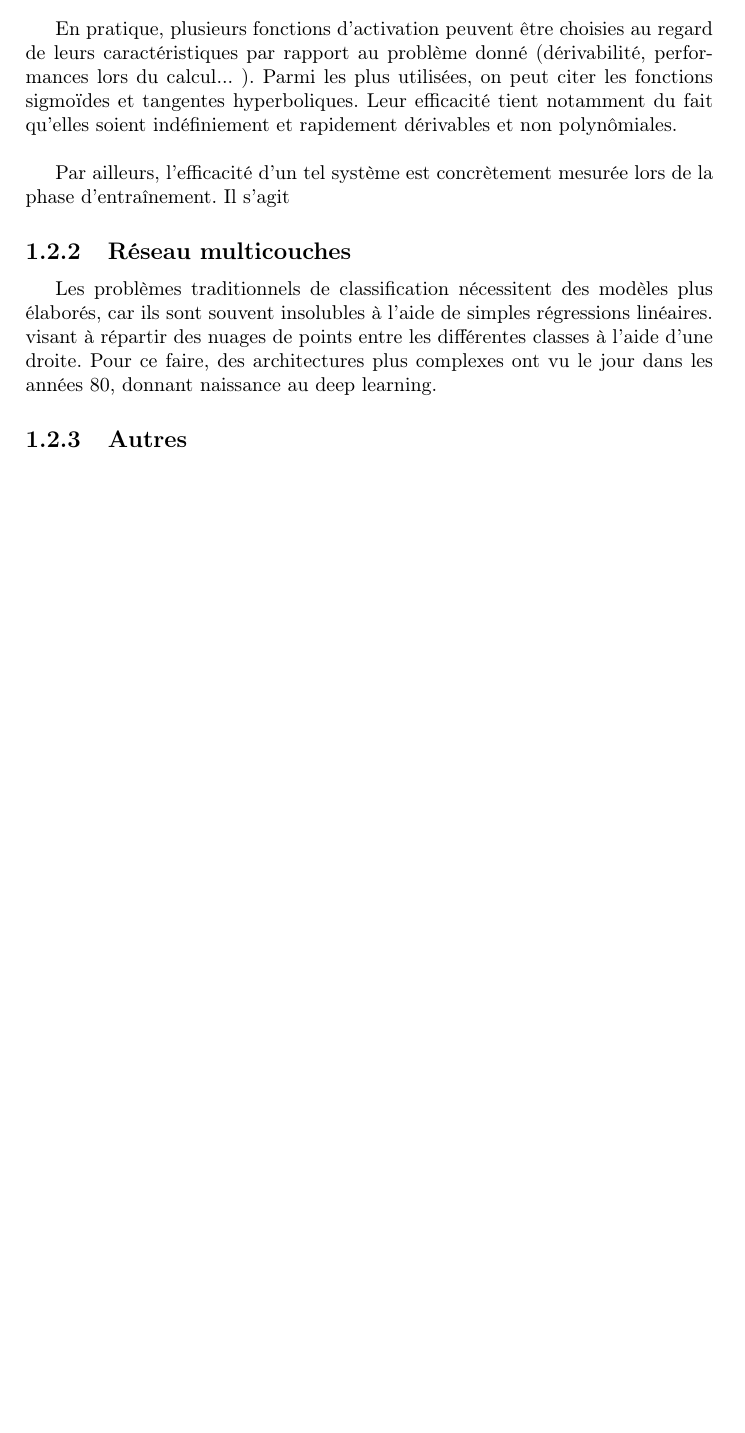
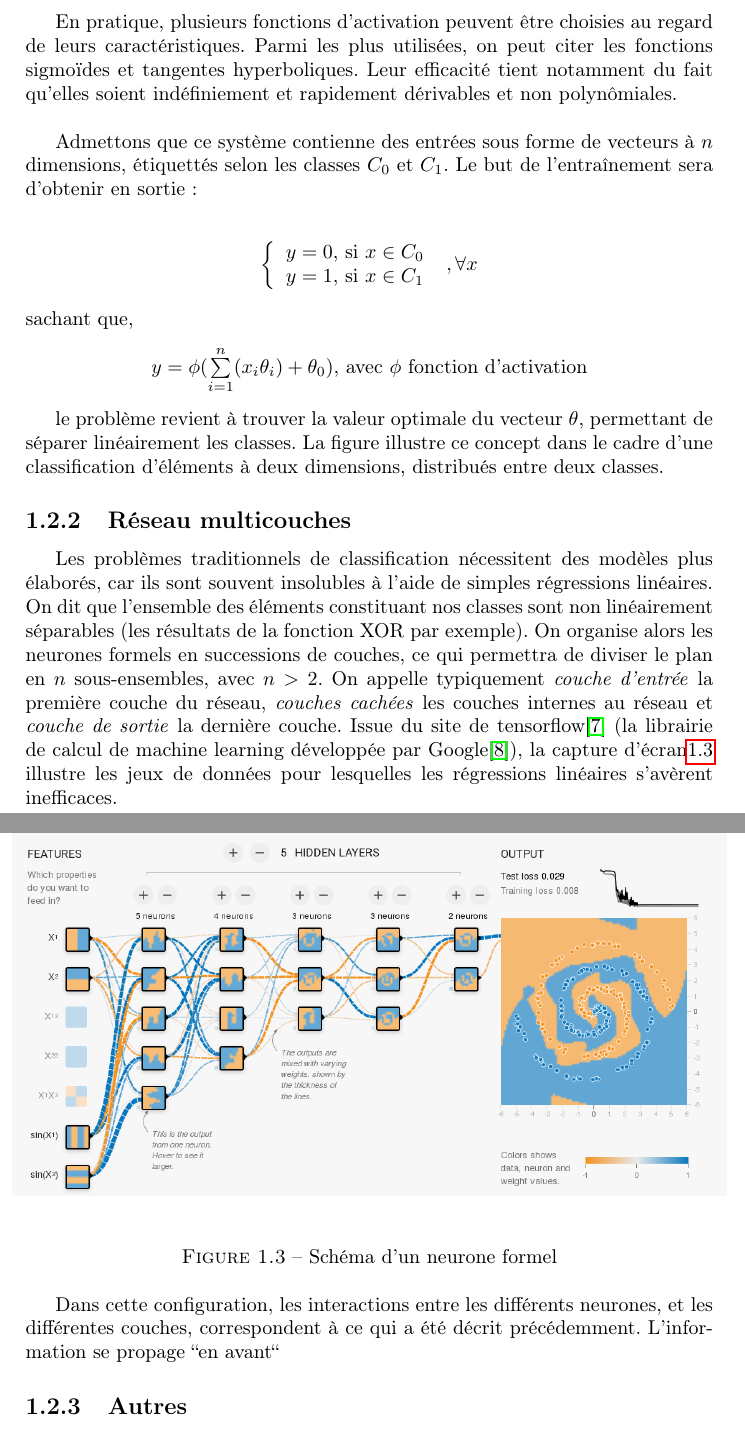
Before and after one commit to achazot/deeplearning, a LaTeX document (rapport/DeepLearning.tex): part of page 5 of 7 before the commit and two parts of pages 5 and 6 of 8 after it, the two joined at a grey line, cut so that both start at the same text, the shorter picture padded with empty space. Compiled offline with pdfLaTeX.

Commit message:
rapport tensorflow added

```diff
--- a/rapport/DeepLearning.tex
+++ b/rapport/DeepLearning.tex
@@ -2,6 +2,7 @@
 \usepackage[utf8]{inputenc}
 \usepackage{hyperref}
 \usepackage{svg}
+\usepackage{graphicx}
 \usepackage{float}
 \usepackage[frenchb]{babel}
 \usepackage[T1]{fontenc}
@@ -124,17 +125,46 @@ Enfin, le résultat pondéré est transmis à une fonction d'activation non lin
 \\
 
-En pratique, plusieurs fonctions d'activation peuvent être choisies au regard de leurs caractéristiques par rapport au problème donné (dérivabilité, performances lors du calcul... ).
+En pratique, plusieurs fonctions d'activation peuvent être choisies au regard de leurs caractéristiques.
 Parmi les plus utilisées, on peut citer les fonctions sigmoïdes et tangentes hyperboliques. Leur efficacité tient notamment du fait qu'elles soient indéfiniement et rapidement dérivables et non polynômiales.
 \\
 
-Par ailleurs, l'efficacité d'un tel système est concrètement mesurée lors de la phase d'entraînement. Il s'agit
+Admettons que ce système contienne des entrées sous forme de vecteurs à $n$ dimensions, étiquettés selon les classes $C_{0}$ et $C_{1}$. Le but de l'entraînement sera d'obtenir en sortie : \\
+
+\begin{center}
+
+$\left\{
+\begin{array}{ll}
+ y=0,$ si $ x\in C_{0} \\
+ y=1,$ si $ x\in C_{1}
+\end{array}
+\right.\ , \forall x
+$
+
+\end{center}
+sachant que,
+\begin{center}
+$ y = \phi( \sum\limits_{i=1}^{n}(x_{i}\theta_{i}) + \theta_{0} ),$ avec $\phi$ fonction d'activation
+\end{center}
+
+le problème revient à trouver la valeur optimale du vecteur $\theta$, permettant de séparer linéairement les classes.
+La figure illustre ce concept dans le cadre d'une classification d'éléments à deux dimensions, distribués entre deux classes.
 
 \subsection{Réseau multicouches}
 
-Les problèmes traditionnels de classification nécessitent des modèles plus élaborés, car ils sont souvent insolubles à l'aide de simples régressions linéaires.
-visant à répartir des nuages de points entre les différentes classes à l'aide d'une droite.
-Pour ce faire, des architectures plus complexes ont vu le jour dans les années 80, donnant naissance au deep learning.
+Les problèmes traditionnels de classification nécessitent des modèles plus élaborés, car ils sont souvent insolubles à l'aide de simples régressions linéaires. On dit que l'ensemble des éléments constituant nos classes
+sont non linéairement séparables (les résultats de la fonction XOR par exemple). On organise alors les neurones formels en successions de couches, ce qui permettra de diviser le plan en $n$ sous-ensembles, avec $n >2$.
+On appelle typiquement \textit{couche d'entrée} la première couche du réseau, \textit{couches cachées} les couches internes au réseau et \textit{couche de sortie} la dernière couche.
+Issue du site de tensorflow\cite{Bib_PlaygroundTF} (la librairie de calcul de machine learning développée par Google\cite{Bib_TenFlo}), la capture d'écran\ref{fig:c1p2s22} illustre les jeux de données pour lesquelles les régressions linéaires s'avèrent inefficaces.
 
+\begin{figure}[H]
+    \centering
+    \makebox[\textwidth]{\includegraphics[width=.6\paperwidth]{c1p2s2_tensorflow}}
+    \caption{Schéma d'un neurone formel}
+    \label{fig:c1p2s22}
+\end{figure}
+
+
+Dans cette configuration, les interactions entre les différents neurones, et les différentes couches, correspondent à ce qui a été décrit précédemment. L'information se propage ``en avant``
 
 
 \subsection{Autres}
```
Also changed, not shown: rapport/DeepLearning.pdf, rapport/c1p1s2_schema.pdf, rapport/c1p1s2_schema.pdf_tex, rapport/c1p2s1_neuron.pdf_tex, rapport/c1p2s2_tensorflow.png (added), rapport/DeepLearning.tex (28 more changed lines), 3 other files.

○ ○ ○

* Exercise details *
Omit every image. Quote each record exactly.

* Response to this task *
Before and after one commit to achazot/deeplearning, a LaTeX document (rapport/DeepLearning.tex): part of page 5 of 7 before the commit and two parts of pages 5 and 6 of 8 after it, the two joined at a grey line, cut so that both start at the same text, the shorter picture padded with empty space. Compiled offline with pdfLaTeX.

Commit message:
rapport tensorflow added

```diff
--- a/rapport/DeepLearning.tex
+++ b/rapport/DeepLearning.tex
@@ -2,6 +2,7 @@
 \usepackage[utf8]{inputenc}
 \usepackage{hyperref}
 \usepackage{svg}
+\usepackage{graphicx}
 \usepackage{float}
 \usepackage[frenchb]{babel}
 \usepackage[T1]{fontenc}
@@ -124,17 +125,46 @@ Enfin, le résultat pondéré est transmis à une fonction d'activation non lin
 \\
 
-En pratique, plusieurs fonctions d'activation peuvent être choisies au regard de leurs caractéristiques par rapport au problème donné (dérivabilité, performances lors du calcul... ).
+En pratique, plusieurs fonctions d'activation peuvent être choisies au regard de leurs caractéristiques.
 Parmi les plus utilisées, on peut citer les fonctions sigmoïdes et tangentes hyperboliques. Leur efficacité tient notamment du fait qu'elles soient indéfiniement et rapidement dérivables et non polynômiales.
 \\
 
-Par ailleurs, l'efficacité d'un tel système est concrètement mesurée lors de la phase d'entraînement. Il s'agit
+Admettons que ce système contienne des entrées sous forme de vecteurs à $n$ dimensions, étiquettés selon les classes $C_{0}$ et $C_{1}$. Le but de l'entraînement sera d'obtenir en sortie : \\
+
+\begin{center}
+
+$\left\{
+\begin{array}{ll}
+ y=0,$ si $ x\in C_{0} \\
+ y=1,$ si $ x\in C_{1}
+\end{array}
+\right.\ , \forall x
+$
+
+\end{center}
+sachant que,
+\begin{center}
+$ y = \phi( \sum\limits_{i=1}^{n}(x_{i}\theta_{i}) + \theta_{0} ),$ avec $\phi$ fonction d'activation
+\end{center}
+
+le problème revient à trouver la valeur optimale du vecteur $\theta$, permettant de séparer linéairement les classes.
+La figure illustre ce concept dans le cadre d'une classification d'éléments à deux dimensions, distribués entre deux classes.
 
 \subsection{Réseau multicouches}
 
-Les problèmes traditionnels de classification nécessitent des modèles plus élaborés, car ils sont souvent insolubles à l'aide de simples régressions linéaires.
-visant à répartir des nuages de points entre les différentes classes à l'aide d'une droite.
-Pour ce faire, des architectures plus complexes ont vu le jour dans les années 80, donnant naissance au deep learning.
+Les problèmes traditionnels de classification nécessitent des modèles plus élaborés, car ils sont souvent insolubles à l'aide de simples régressions linéaires. On dit que l'ensemble des éléments constituant nos classes
+sont non linéairement séparables (les résultats de la fonction XOR par exemple). On organise alors les neurones formels en successions de couches, ce qui permettra de diviser le plan en $n$ sous-ensembles, avec $n >2$.
+On appelle typiquement \textit{couche d'entrée} la première couche du réseau, \textit{couches cachées} les couches internes au réseau et \textit{couche de sortie} la dernière couche.
+Issue du site de tensorflow\cite{Bib_PlaygroundTF} (la librairie de calcul de machine learning développée par Google\cite{Bib_TenFlo}), la capture d'écran\ref{fig:c1p2s22} illustre les jeux de données pour lesquelles les régressions linéaires s'avèrent inefficaces.
 
+\begin{figure}[H]
+    \centering
+    \makebox[\textwidth]{\includegraphics[width=.6\paperwidth]{c1p2s2_tensorflow}}
+    \caption{Schéma d'un neurone formel}
+    \label{fig:c1p2s22}
+\end{figure}
+
+
+Dans cette configuration, les interactions entre les différents neurones, et les différentes couches, correspondent à ce qui a été décrit précédemment. L'information se propage ``en avant``
 
 
 \subsection{Autres}
```
Also changed, not shown: rapport/DeepLearning.pdf, rapport/c1p1s2_schema.pdf, rapport/c1p1s2_schema.pdf_tex, rapport/c1p2s1_neuron.pdf_tex, rapport/c1p2s2_tensorflow.png (added), rapport/DeepLearning.tex (28 more changed lines), 3 other files.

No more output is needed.